Part of the answer is that their is often a misrecognition of what balance is. I can speak to this because for years I had a bad idea of what balance was. I thought balance was reaching a state where everything was easy and my time was equally dedicated to my academic self and my non-academic self. I thought this was a state I could, with enough work and planning, achieve and then never leave.
What I’m really describing there is perfection and stasis–two things that don’t exist in real life because of entropy and other people.
Because perfection and stasis don’t exist any conception of balance that relies on them is doomed to failure.
But that doesn’t mean balance doesn’t exist.
When I think of balance now I think of a tree. Specifically, I think of my first yoga class at a community college when a bunch of yoga newbies were struggling with tree pose.
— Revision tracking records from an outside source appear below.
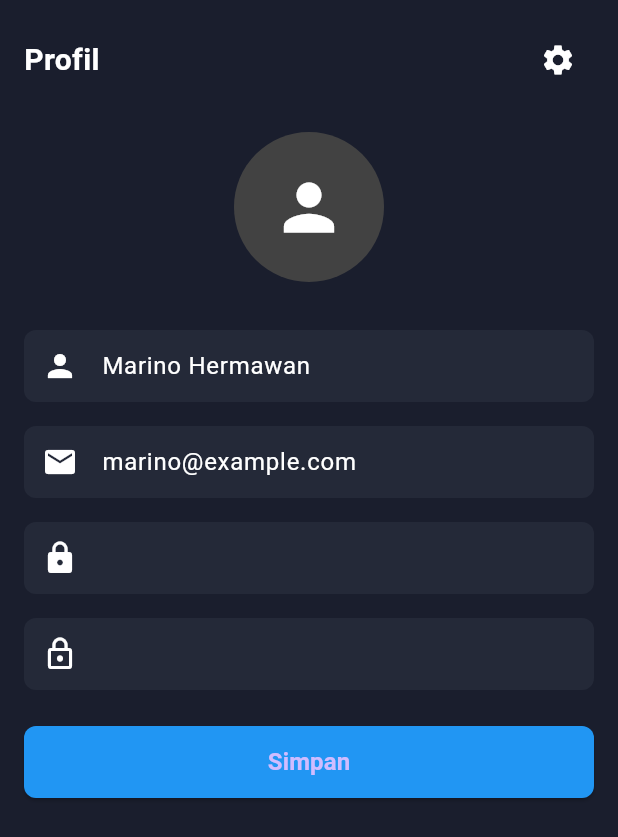
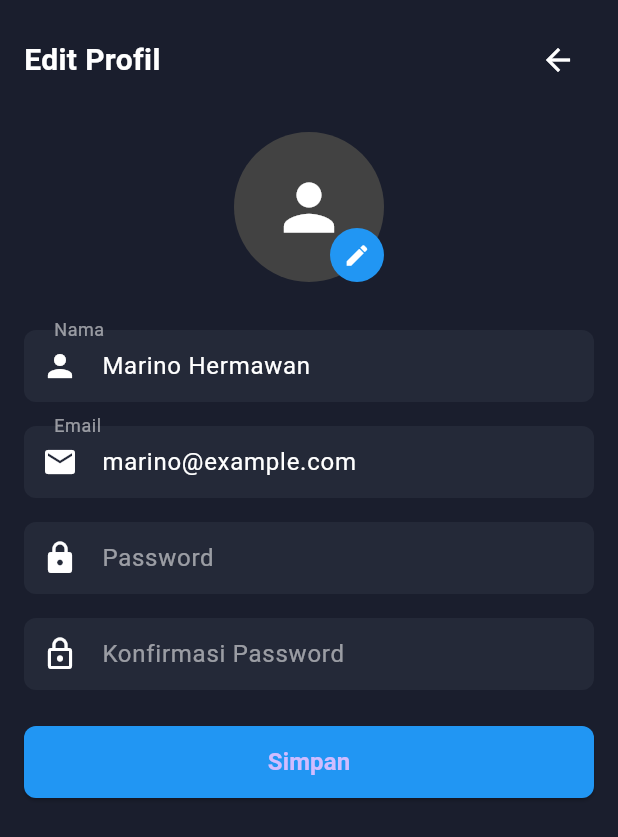
Before and after one commit to zx12zx13/trulla, a Flutter app: the ProfilePage screen opened directly, after a tap on the "settings" icon, on a phone screen of 412 x 824 dp. Shown: the top 837 px of the screen. Run offline on Flutter 3.47's test engine with Material 3 defaults, Android fonts, the phone set to English and light mode, and no system bars; our stand-ins replace circle_nav_bar.

Commit message:
revisi profile

```diff
--- /dev/null
+++ b/lib/pages/edit_profile_page.dart
@@ -0,0 +1,171 @@
+import 'package:flutter/material.dart';
+
+class EditProfilePage extends StatefulWidget {
+  const EditProfilePage({super.key});
+
+  @override
+  State<EditProfilePage> createState() => _EditProfilePageState();
+}
+
+class _EditProfilePageState extends State<EditProfilePage> {
+  late final TextEditingController _nameController;
+  late final TextEditingController _emailController;
+  late final TextEditingController _passwordController;
+  late final TextEditingController _confirmPasswordController;
+
+  @override
+  void initState() {
+    super.initState();
+    _nameController = TextEditingController(text: 'Marino Hermawan');
+    _emailController = TextEditingController(text: 'marino@example.com');
+    _passwordController = TextEditingController();
+    _confirmPasswordController = TextEditingController();
+  }
+
+  @override
+  void dispose() {
+    _nameController.dispose();
+    _emailController.dispose();
+    _passwordController.dispose();
+    _confirmPasswordController.dispose();
+    super.dispose();
+  }
+
+  @override
+  Widget build(BuildContext context) {
+    return GestureDetector(
+      onTap: () => FocusScope.of(context).unfocus(),
+      child: Scaffold(
+        backgroundColor: const Color(0xFF1A1E2D),
+        body: SafeArea(
+          child: SingleChildScrollView(
+            padding: const EdgeInsets.all(16),
+            child: Column(
+              crossAxisAlignment: CrossAxisAlignment.start,
+              children: [
+                Row(
+                  mainAxisAlignment: MainAxisAlignment.spaceBetween,
+                  children: [
+                    const Text(
+                      'Edit Profil',
+                      style: TextStyle(
+                        color: Colors.white,
+                        fontSize: 20,
+                        fontWeight: FontWeight.bold,
+                      ),
+                    ),
+                    IconButton(
+                      icon: const Icon(Icons.arrow_back, color: Colors.white),
+                      onPressed: () {
+                        Navigator.of(context).pop();
+                      },
+                    ),
+                  ],
+                ),
+                const SizedBox(height: 24),
+                Center(
+                  child: Stack(
+                    children: [
+                      CircleAvatar(
+                        radius: 50,
+                        backgroundColor: Colors.grey[800],
+                        child: const Icon(
+                          Icons.person,
+                          size: 50,
+                          color: Colors.white,
+                        ),
+                      ),
+                      Positioned(
+                        bottom: 0,
+                        right: 0,
+                        child: GestureDetector(
+                          onTap: () {
+                            // Add image picker functionality here
+                          },
+                          child: CircleAvatar(
+                            radius: 18,
+                            backgroundColor: const Color(0xFF2196F3),
+                            child: const Icon(
+                              Icons.edit,
+                              size: 18,
+                              color: Colors.white,
+                            ),
+                          ),
+                        ),
+                      ),
+                    ],
+                  ),
+                ),
+                const SizedBox(height: 32),
+                _buildTextField(context, 'Nama', Icons.person, _nameController),
+                const SizedBox(height: 16),
+                _buildTextField(context, 'Email', Icons.email, _emailController),
+                const SizedBox(height: 16),
+                _buildTextField(context, 'Password', Icons.lock, _passwordController,
+                    isPassword: true),
+                const SizedBox(height: 16),
+                _buildTextField(
+                    context, 'Konfirmasi Password', Icons.lock_outline, _confirmPasswordController,
+                    isPassword: true),
+                const SizedBox(height: 24),
+                SizedBox(
+                  width: double.infinity,
+                  height: 48,
+                  child: ElevatedButton(
+                    onPressed: () {},
+                    style: ElevatedButton.styleFrom(
+                      backgroundColor: const Color(0xFF2196F3),
+                      shape: RoundedRectangleBorder(
+                        borderRadius: BorderRadius.circular(8),
+                      ),
+                    ),
+                    child: const Text(
+                      'Simpan',
+                      style: TextStyle(
+                        fontSize: 16,
+                        fontWeight: FontWeight.bold,
+                      ),
+                    ),
+                  ),
+                ),
+              ],
+            ),
+          ),
+        ),
+      ),
+    );
+  }
+
+  Widget _buildTextField(BuildContext context, String label, IconData icon,
+      TextEditingController controller,
+      {bool isPassword = false}) {
+    return Focus(
+      child: Container(
+        decoration: BoxDecoration(
+          color: const Color(0xFF242938),
+          borderRadius: BorderRadius.circular(8),
+        ),
+        child: TextField(
+          controller: controller,
+          style: const TextStyle(color: Colors.white),
+          obscureText: isPassword,
+          keyboardType:
+              isPassword ? TextInputType.visiblePassword : TextInputType.text,
+          decoration: InputDecoration(
+            labelText: label,
+            labelStyle: const TextStyle(color: Colors.white54),
+            prefixIcon: Icon(icon, color: Colors.white),
+            border: OutlineInputBorder(
+              borderRadius: BorderRadius.circular(8),
+              borderSide: BorderSide.none,
+            ),
+            contentPadding: const EdgeInsets.symmetric(
+              horizontal: 16,
+              vertical: 12,
+            ),
+          ),
+        ),
+      ),
+    );
+  }
+}
--- a/lib/pages/profile.dart
+++ b/lib/pages/profile.dart
@@ -1,52 +1,23 @@
 import 'package:flutter/material.dart';
+import 'edit_profile_page.dart';
 
-class ProfilePage extends StatefulWidget {
+class ProfilePage extends StatelessWidget {
   const ProfilePage({super.key});
 
   @override
-  State<ProfilePage> createState() => _ProfilePageState();
-}
-
-class _ProfilePageState extends State<ProfilePage> {
-  late final TextEditingController _nameController;
-  late final TextEditingController _emailController;
-  late final TextEditingController _passwordController;
-  late final TextEditingController _confirmPasswordController;
-
-  @override
-  void initState() {
-    super.initState();
-    _nameController = TextEditingController(text: 'Marino Hermawan');
-    _emailController = TextEditingController(text: 'marino@example.com');
-    _passwordController = TextEditingController();
-    _confirmPasswordController = TextEditingController();
-  }
-
-  @override
-  void dispose() {
-    _nameController.dispose();
-    _emailController.dispose();
-    _passwordController.dispose();
-    _confirmPasswordController.dispose();
-    super.dispose();
-  }
-
-  @override
   Widget build(BuildContext context) {
-    return GestureDetector(
-      onTap: () => FocusScope.of(context).unfocus(),
-      child: Scaffold(
+    return Scaffold(
       backgroundColor: const Color(0xFF1A1E2D),
       body: SafeArea(
-          child: SingleChildScrollView(
-            padding: const EdgeInsets.all(16),
         child: Column(
           crossAxisAlignment: CrossAxisAlignment.start,
           children: [
             Row(
               mainAxisAlignment: MainAxisAlignment.spaceBetween,
               children: [
-                    const Text(
+                const Padding(
+                  padding: EdgeInsets.all(16.0),
+                  child: Text(
                     'Profil',
                     style: TextStyle(
                       color: Colors.white,
@@ -54,9 +25,16 @@ class _ProfilePageState extends State<ProfilePage> {
                       fontWeight: FontWeight.bold,
                     ),
                   ),
+                ),
                 IconButton(
                   icon: const Icon(Icons.settings, color: Colors.white),
-                      onPressed: () {},
+                  onPressed: () {
+                    Navigator.of(context).push(
+                      MaterialPageRoute(
+                        builder: (context) => const EditProfilePage(),
+                      ),
+                    );
+                  },
                 ),
               ],
             ),
@@ -73,50 +51,35 @@ class _ProfilePageState extends State<ProfilePage> {
               ),
             ),
             const SizedBox(height: 32),
-                _buildTextField(context, '', Icons.person, _nameController),
-                const SizedBox(height: 16),
-                _buildTextField(context, '', Icons.email, _emailController),
-                const SizedBox(height: 16),
-                _buildTextField(context, '', Icons.lock, _passwordController,
-                    isPassword: true),
+            Padding(
+              padding: const EdgeInsets.symmetric(horizontal: 16),
+              child: Column(
+                children: [
+                  _buildTextField(
+                    context,
+                    'Nama',
+                    Icons.person,
+                    TextEditingController(text: 'Marino Hermawan'),
+                  ),
                   const SizedBox(height: 16),
                   _buildTextField(
-                    context, '', Icons.lock_outline, _confirmPasswordController,
-                    isPassword: true),
-                const SizedBox(height: 24),
-                SizedBox(
-                  width: double.infinity,
-                  height: 48,
-                  child: ElevatedButton(
-                    onPressed: () {},
-                    style: ElevatedButton.styleFrom(
-                      backgroundColor: const Color(0xFF2196F3),
-                      shape: RoundedRectangleBorder(
-                        borderRadius: BorderRadius.circular(8),
+                    context,
+                    'Email',
+                    Icons.email,
+                    TextEditingController(text: 'marino@example.com'),
                   ),
-                    ),
-                    child: const Text(
-                      'Simpan',
-                      style: TextStyle(
-                        fontSize: 16,
-                        fontWeight: FontWeight.bold,
-                      ),
-                    ),
+                ],
               ),
             ),
           ],
         ),
       ),
-        ),
-      ),
     );
   }
 
-  Widget _buildTextField(BuildContext context, String label, IconData icon,
-      TextEditingController controller,
-      {bool isPassword = false}) {
-    return Focus(
-      child: Container(
+  Widget _buildTextField(
+      BuildContext context, String label, IconData icon, TextEditingController controller) {
+    return Container(
       decoration: BoxDecoration(
         color: const Color(0xFF242938),
         borderRadius: BorderRadius.circular(8),
@@ -124,10 +87,9 @@ class _ProfilePageState extends State<ProfilePage> {
       child: TextField(
         controller: controller,
         style: const TextStyle(color: Colors.white),
-          obscureText: isPassword,
-          keyboardType:
-              isPassword ? TextInputType.visiblePassword : TextInputType.text,
         decoration: InputDecoration(
+          labelText: label,
+          labelStyle: const TextStyle(color: Colors.white54),
           prefixIcon: Icon(icon, color: Colors.white),
           border: OutlineInputBorder(
             borderRadius: BorderRadius.circular(8),
@@ -139,7 +101,6 @@ class _ProfilePageState extends State<ProfilePage> {
           ),
         ),
       ),
-      ),
     );
   }
 }
```
Lines whose indentation alone changed are shown as unchanged.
The teacher said, “Think of trees. Trees are almost always moving with the wind but they are balanced. Balance isn’t the ability to be still. It isn’t inactive. Balance is the constant movement you engage in to maintain your equilibrium.”
I have yet to encounter a better definition of balance.
This is the second key to why a lot of advice about how to achieve balance is not as helpful as one might wish: balance is inherently individual. Therefore, recommendations for balance from other people tend to be specific to them (and not helpful for you) or so general as to not be helpful at all.
Balance is all about understanding how to maintain your equilibrium and equilibrium, in turn, is about honoring your priorities.
For instance, my priorities looked very different the first year of my PhD then they do now. In the first year of my PhD program I was 27, single, healthy and intensely focused on creating an academic career for myself. Although it might not have looked balanced from the outside, I would routinely work in my office on campus until 10:00 or 11:00 p.m. In this last year of my PhD I am 32, married, and have an autoimmune disorder. I now rarely work past 6:00 p.m.
Neither is better than the other. I simply had different priorities and abilities at the beginning of my PhD than I do now, honoring those priorities looked different so my equilibrium and, therefore, my balance, looked different.
The first step to any meaningful type of balance is to think about and honor your own priorities and allocate your time accordingly. Put very, very simply: put your energy mostly into the things that give you energy and don’t worry if it looks like “balance” from the outside.
This takes some trial and error, but you can do it. However, even when you’ve decided your priorities and allocated your time in a way that feels sustainable to you hiccups do happen.
Even if you’re really good at planning your day sh*t happens.
The very best way to deal with the everyday stuff that could derail you is to deal with it before it happens.
This is a tip I picked up from the book “High Performance Habits.” Brendan Burchard, the author of that book, recommends identifying your three biggest priorities for the day ahead and when you will address each of them. THEN make a contingency plan.
For me this often looks something like, “I will work on chapter edits during my office hour today. However, if my office hours are interrupted by students or talkative office mates then I will work on my chapter edits for an hour after I teach.”
This way, if something comes up that derails your carefully laid plans the balance of your day isn’t thrown off. You’ve already thought about what adjustments you can make to ensure that your three biggest priorities are met for the day.
Again, balance isn’t stasis or perfection–it is the constant motion we engage in to maintain our equilibrium.
Go forth and be great, my friends!
Soon we will have a Weekly Roundup of some of our favorite advice about balance in academia.